• _Aim of the task_
Output the records exactly as they appear, with no pictures included.
*** Record excerpts ***
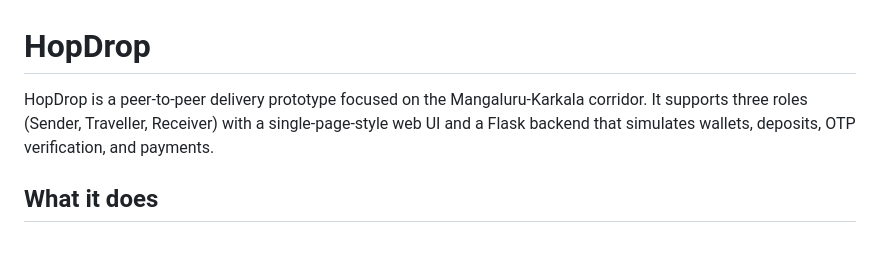
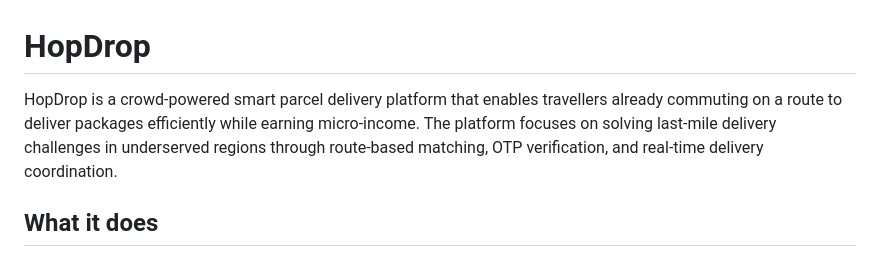
Before and after one commit to Kan-06/hopdrop, a Markdown page: README.md, the part around the change. GitHub-like rendering.

Commit message:
Revise README to enhance project description
Updated project description to clarify the purpose and functionality of HopDrop.

```diff
--- a/README.md
+++ b/README.md
@@ -1,6 +1,6 @@
 # HopDrop
 
-HopDrop is a peer-to-peer delivery prototype focused on the Mangaluru-Karkala corridor. It supports three roles (Sender, Traveller, Receiver) with a single-page-style web UI and a Flask backend that simulates wallets, deposits, OTP verification, and payments.
+HopDrop is a crowd-powered smart parcel delivery platform that enables travellers already commuting on a route to deliver packages efficiently while earning micro-income. The platform focuses on solving last-mile delivery challenges in underserved regions through route-based matching, OTP verification, and real-time delivery coordination.
 
 ## What it does
 - Sender creates a package with pickup and dropoff addresses, optional photo proof, and a reward amount.
```
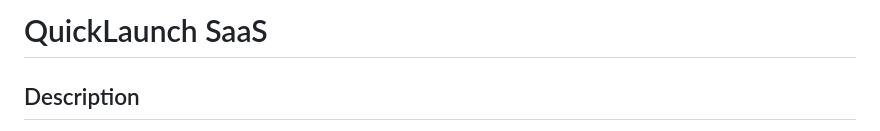
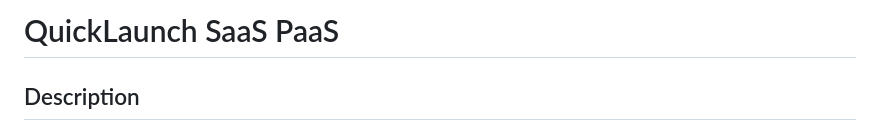
Before and after one commit to codeterrayt/QuickLaunch, a Markdown page: README.md, the part around the change. GitHub-like rendering.

```diff
--- a/README.md
+++ b/README.md
@@ -1,4 +1,4 @@
-# QuickLaunch SaaS
+# QuickLaunch SaaS PaaS
 
 ## Description
 
```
*** End of Record excerpts ***
• _Solution_
Before and after one commit to Kan-06/hopdrop, a Markdown page: README.md, the part around the change. GitHub-like rendering.

Commit message:
Revise README to enhance project description
Updated project description to clarify the purpose and functionality of HopDrop.

```diff
--- a/README.md
+++ b/README.md
@@ -1,6 +1,6 @@
 # HopDrop
 
-HopDrop is a peer-to-peer delivery prototype focused on the Mangaluru-Karkala corridor. It supports three roles (Sender, Traveller, Receiver) with a single-page-style web UI and a Flask backend that simulates wallets, deposits, OTP verification, and payments.
+HopDrop is a crowd-powered smart parcel delivery platform that enables travellers already commuting on a route to deliver packages efficiently while earning micro-income. The platform focuses on solving last-mile delivery challenges in underserved regions through route-based matching, OTP verification, and real-time delivery coordination.
 
 ## What it does
 - Sender creates a package with pickup and dropoff addresses, optional photo proof, and a reward amount.
```
Before and after one commit to codeterrayt/QuickLaunch, a Markdown page: README.md, the part around the change. GitHub-like rendering.

```diff
--- a/README.md
+++ b/README.md
@@ -1,4 +1,4 @@
-# QuickLaunch SaaS
+# QuickLaunch SaaS PaaS
 
 ## Description
 
```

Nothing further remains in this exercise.